» Activity
Please return every line below that contains the string "event".
[[ Record set open ]]
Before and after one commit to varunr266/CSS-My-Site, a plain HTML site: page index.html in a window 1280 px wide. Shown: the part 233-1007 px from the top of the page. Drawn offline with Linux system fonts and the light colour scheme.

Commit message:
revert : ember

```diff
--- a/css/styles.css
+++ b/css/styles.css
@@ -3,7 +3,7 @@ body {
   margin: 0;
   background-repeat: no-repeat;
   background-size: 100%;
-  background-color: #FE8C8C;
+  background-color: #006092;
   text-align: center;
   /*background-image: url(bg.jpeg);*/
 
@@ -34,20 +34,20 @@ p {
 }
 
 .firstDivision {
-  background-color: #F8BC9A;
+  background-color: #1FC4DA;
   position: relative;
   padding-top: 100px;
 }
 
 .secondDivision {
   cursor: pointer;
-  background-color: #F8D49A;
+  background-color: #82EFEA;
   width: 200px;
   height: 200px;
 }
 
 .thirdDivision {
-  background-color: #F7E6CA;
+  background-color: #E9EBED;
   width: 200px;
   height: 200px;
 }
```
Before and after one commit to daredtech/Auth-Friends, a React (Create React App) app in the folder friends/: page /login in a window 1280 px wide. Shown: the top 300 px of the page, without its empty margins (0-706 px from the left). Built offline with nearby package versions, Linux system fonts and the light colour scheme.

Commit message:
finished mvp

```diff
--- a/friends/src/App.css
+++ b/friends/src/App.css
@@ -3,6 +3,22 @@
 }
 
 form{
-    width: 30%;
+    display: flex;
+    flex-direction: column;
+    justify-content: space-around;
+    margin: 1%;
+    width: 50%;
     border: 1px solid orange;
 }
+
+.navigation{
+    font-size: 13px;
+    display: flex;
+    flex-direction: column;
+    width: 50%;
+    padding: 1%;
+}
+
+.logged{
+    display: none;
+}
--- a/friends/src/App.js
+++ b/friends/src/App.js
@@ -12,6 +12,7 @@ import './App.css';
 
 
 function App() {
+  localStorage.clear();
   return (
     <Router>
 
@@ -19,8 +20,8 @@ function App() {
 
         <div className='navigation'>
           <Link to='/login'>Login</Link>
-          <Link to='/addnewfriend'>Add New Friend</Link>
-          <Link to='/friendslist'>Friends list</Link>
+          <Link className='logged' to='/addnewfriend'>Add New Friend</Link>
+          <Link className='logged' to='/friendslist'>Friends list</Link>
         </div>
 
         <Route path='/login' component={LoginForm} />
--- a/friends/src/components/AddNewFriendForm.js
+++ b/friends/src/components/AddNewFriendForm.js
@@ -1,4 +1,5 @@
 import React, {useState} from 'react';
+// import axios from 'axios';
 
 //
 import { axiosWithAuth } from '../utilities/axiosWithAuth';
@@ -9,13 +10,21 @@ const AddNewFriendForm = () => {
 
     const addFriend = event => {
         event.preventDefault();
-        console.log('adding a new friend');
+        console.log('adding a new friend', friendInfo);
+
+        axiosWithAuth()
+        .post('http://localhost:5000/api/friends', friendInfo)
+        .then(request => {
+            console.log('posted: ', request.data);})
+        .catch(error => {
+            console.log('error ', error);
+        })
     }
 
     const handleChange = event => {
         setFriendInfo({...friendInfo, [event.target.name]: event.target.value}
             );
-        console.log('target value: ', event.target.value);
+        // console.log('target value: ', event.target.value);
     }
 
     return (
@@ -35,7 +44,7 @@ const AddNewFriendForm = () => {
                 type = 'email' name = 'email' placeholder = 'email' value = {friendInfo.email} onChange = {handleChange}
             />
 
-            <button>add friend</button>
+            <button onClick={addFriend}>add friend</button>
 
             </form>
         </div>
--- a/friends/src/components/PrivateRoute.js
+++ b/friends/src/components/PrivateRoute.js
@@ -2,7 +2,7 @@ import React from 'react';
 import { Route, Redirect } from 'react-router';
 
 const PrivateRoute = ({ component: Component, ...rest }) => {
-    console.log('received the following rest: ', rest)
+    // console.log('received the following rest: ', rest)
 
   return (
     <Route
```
[[ Record set closed ]]
» Reply
     const addFriend = event => {
         event.preventDefault();
     const handleChange = event => {
         setFriendInfo({...friendInfo, [event.target.name]: event.target.value}
-        console.log('target value: ', event.target.value);
+        // console.log('target value: ', event.target.value);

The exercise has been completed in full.